Produce an exact copy of all the data below, dropping every image.

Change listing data
*** Block opens ***

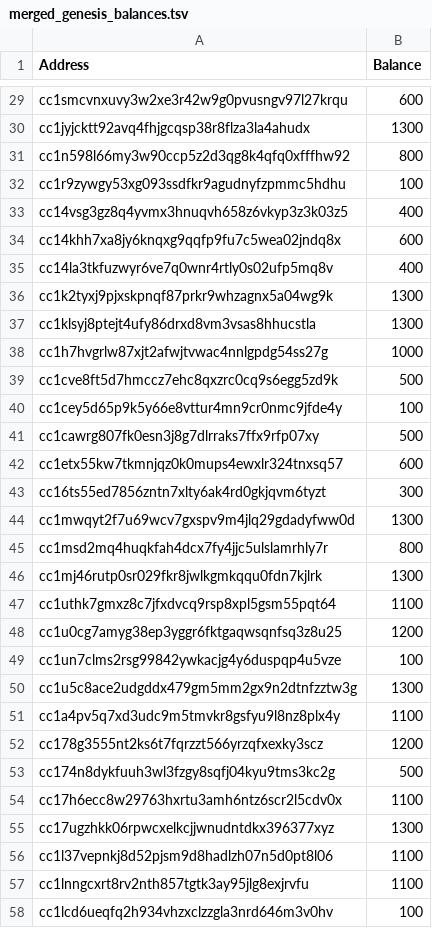
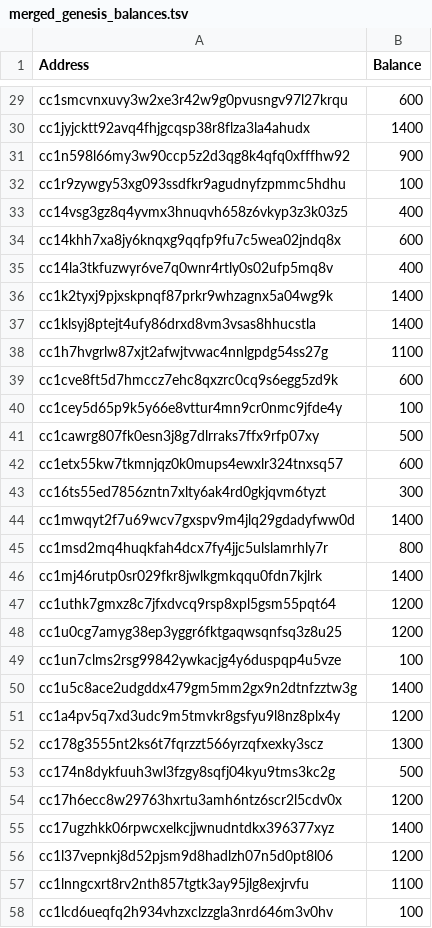
Before and after one commit to DecentralCardGame/Cardchain, a TSV file: scripts/merged_genesis_balances.tsv, drawn as a sheet; only a part is shown, gaps mark what is left out; the diff covers the shown part only; the diff names each change by its address in the sheet, - before the commit and + after, or states it on an @@ line.

Commit message:
updated balances

```diff
--- a/scripts/merged_genesis_balances.tsv
+++ b/scripts/merged_genesis_balances.tsv
-B30 (Balance): 1300
+B30 (Balance): 1400
-B31 (Balance): 800
+B31 (Balance): 900
-B36:B37 (Balance): 1300
+B36:B37 (Balance): 1400
-B38 (Balance): 1000
+B38 (Balance): 1100
-B39 (Balance): 500
+B39 (Balance): 600
-B44 (Balance): 1300
+B44 (Balance): 1400
-B46 (Balance): 1300
+B46 (Balance): 1400
-B47 (Balance): 1100
+B47 (Balance): 1200
-B50 (Balance): 1300
+B50 (Balance): 1400
-B51 (Balance): 1100
+B51 (Balance): 1200
-B52 (Balance): 1200
+B52 (Balance): 1300
-B54 (Balance): 1100
+B54 (Balance): 1200
-B55 (Balance): 1300
+B55 (Balance): 1400
-B56 (Balance): 1100
+B56 (Balance): 1200
```
Also changed, not shown: 12 added rows, 6 removed rows and 29 edited cells elsewhere in this file, 1 other file.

*** Block closes ***

→ Output for this exercise:
Before and after one commit to DecentralCardGame/Cardchain, a TSV file: scripts/merged_genesis_balances.tsv, drawn as a sheet; only a part is shown, gaps mark what is left out; the diff covers the shown part only; the diff names each change by its address in the sheet, - before the commit and + after, or states it on an @@ line.

Commit message:
updated balances

```diff
--- a/scripts/merged_genesis_balances.tsv
+++ b/scripts/merged_genesis_balances.tsv
-B30 (Balance): 1300
+B30 (Balance): 1400
-B31 (Balance): 800
+B31 (Balance): 900
-B36:B37 (Balance): 1300
+B36:B37 (Balance): 1400
-B38 (Balance): 1000
+B38 (Balance): 1100
-B39 (Balance): 500
+B39 (Balance): 600
-B44 (Balance): 1300
+B44 (Balance): 1400
-B46 (Balance): 1300
+B46 (Balance): 1400
-B47 (Balance): 1100
+B47 (Balance): 1200
-B50 (Balance): 1300
+B50 (Balance): 1400
-B51 (Balance): 1100
+B51 (Balance): 1200
-B52 (Balance): 1200
+B52 (Balance): 1300
-B54 (Balance): 1100
+B54 (Balance): 1200
-B55 (Balance): 1300
+B55 (Balance): 1400
-B56 (Balance): 1100
+B56 (Balance): 1200
```
Also changed, not shown: 12 added rows, 6 removed rows and 29 edited cells elsewhere in this file, 1 other file.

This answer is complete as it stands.